Survey results from the past two years clearly reveal that builder preferences for western red cedar on upper end homes have increased, while preferences for western red cedar siding on lower-end homes have declined. In other words, as the price of a new home increases, builders increasingly display a preference for western red cedar siding. These results are one indication that the WRCLA promotional strategy has been effective in changing builder perceptions.
The WRCLA promotional campaign was also successful in the level of exposure that it achieved among Puget Sound builders. Nearly 50% of all Puget Sound builders recalled having seen at least three WRCLA promotional advertisements over the past year. Furthermore, the survey results indicated that the purchasing decisions of approximately 12.5% of all builders in the Puget Sound market were influenced by the WRCLA promotional advertisements.

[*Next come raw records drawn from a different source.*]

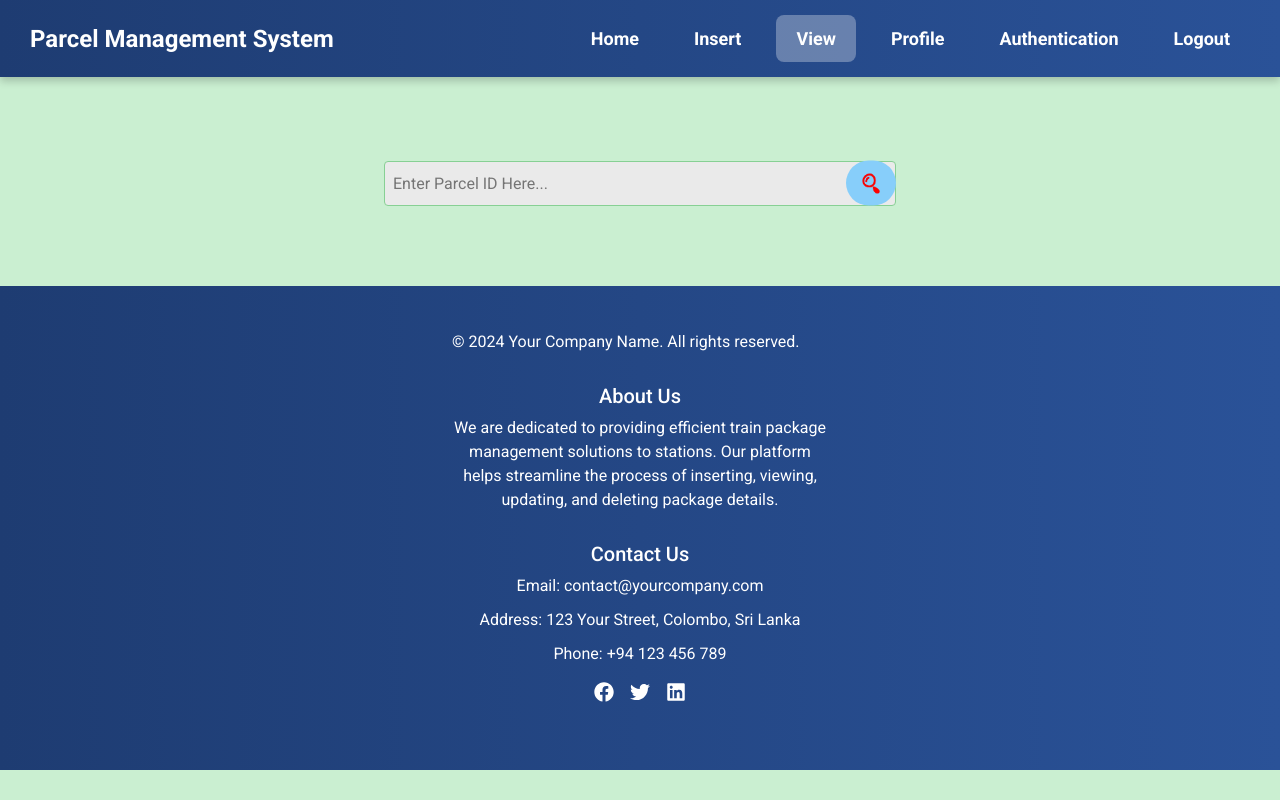
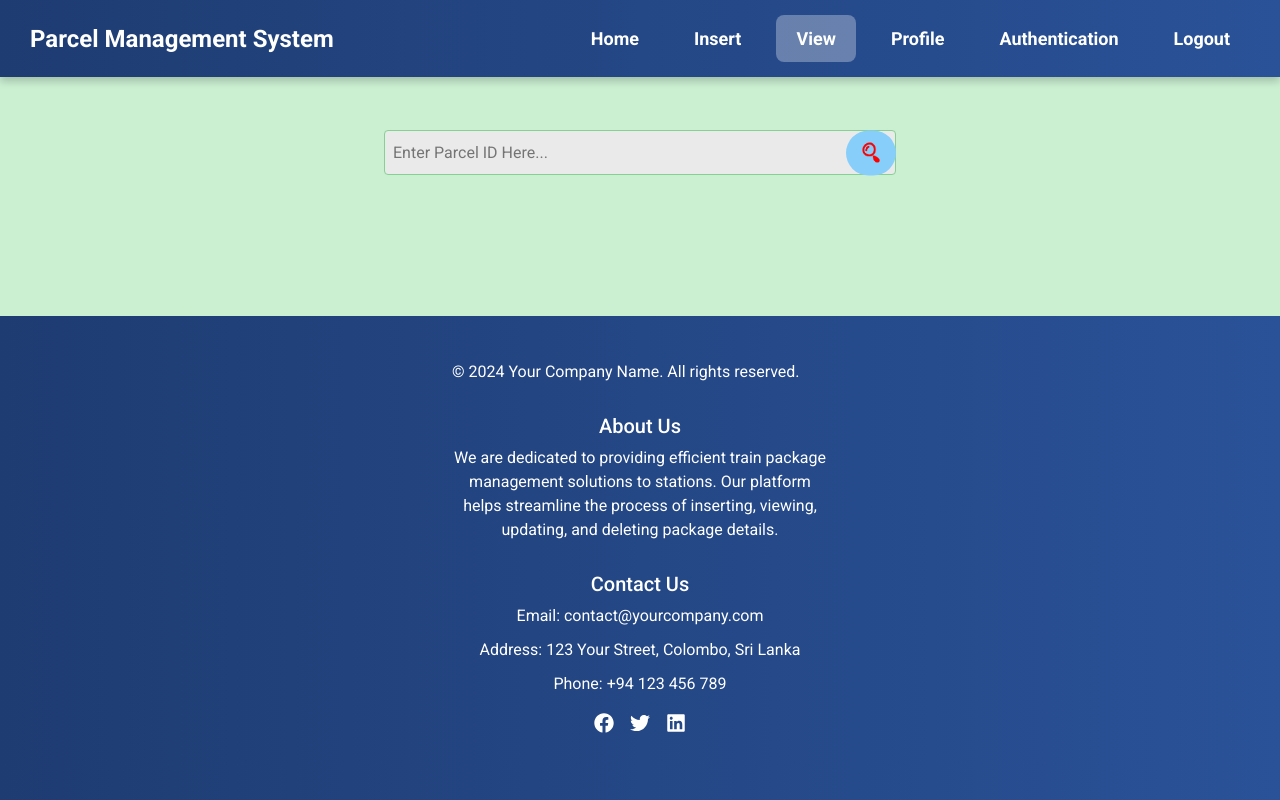
Before and after one commit to ParcelManagment/Website_Frontend, a React (Create React App) app in the folder Parcel_Management_System/: page /view in a window 1280 px wide. Built offline with nearby package versions, Linux system fonts and the light colour scheme; no server answers.

Commit message:
Update footer.css

```diff
--- a/Parcel_Management_System/src/Components/Footer/footer.css
+++ b/Parcel_Management_System/src/Components/Footer/footer.css
@@ -3,27 +3,25 @@ html, body {
     height: 100%;
     margin: 0;
     padding: 0;
-    box-sizing: border-box;
 }
 
 /* Wrapper around all content except footer */
 .page-wrapper {
-    min-height: 10vh;
+    min-height: 100vh;
     display: flex;
     flex-direction: column;
 }
 
 /* The main content area */
 .content {
+    flex: 1 0 auto; /* This makes the content area take up all available vertical space */
     padding-bottom: 50px; /* Adjust this value based on your footer height */
-    flex-grow: 1; /* This makes the content area take up all available vertical space */
 }
 
 /* Footer specific styles */
 .footer-wrapper {
     width: 100vw;
     background: linear-gradient(90deg, #1e3c72, #2a5298);
-    margin-top: auto; /* Pushes the footer to the bottom */
 }
 
 /* Ensure footer content is centered and spaced properly */
@@ -31,14 +29,13 @@ html, body {
     color: white;
     padding: 20px 0;
     background: linear-gradient(90deg, #1e3c72, #2a5298); /* Ensure consistent footer background */
-    text-align: center;
-    width: 100%;
 }
 
 .footer .container-fluid {
     display: flex;
     flex-direction: column;
     align-items: center;
+    text-align: center;
 }
 
 .footer .row {
```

This percentage of purchasing decision influence is very high for an industrial product; past market research for other industrial products indicates that advertising generally influences only 3 to 5% of all purchasing decisions within a given market.
Approximately 9% of all builders indicated that they perceived that western red cedar siding had decreased in overall quality over the time period covering the two surveys. Over 14% of all builders, however, indicated that they perceived an increase in overall western red cedar siding quality over the same time period; the remaining 77% of builders indicated that they perceived no change in western red cedar quality. These numbers are even more encouraging when the data is disaggregated and applied only to builders who have used western red cedar siding over the past two survey periods. Nearly 65% of actual users of western red cedar siding perceived that the overall quality of western red cedar siding material had increased and 12% perceived a decrease.
In sum, the results of the survey presented in this report suggest that the WRCLA promotional strategy was effective. Overall builder perceptions of western red cedar residential siding have improved significantly in less than a one-year time span, especially in the higher-end home market. These results bode well for manufacturers, wholesalers, and retailers of western red cedar siding since higher margins are typically achieved in the higher-end home market. It is expected that the improving builder perceptions of cedar siding will begin to pay off as high-end builders start to shift to a product that possesses an increasingly high-status image and reliable quality.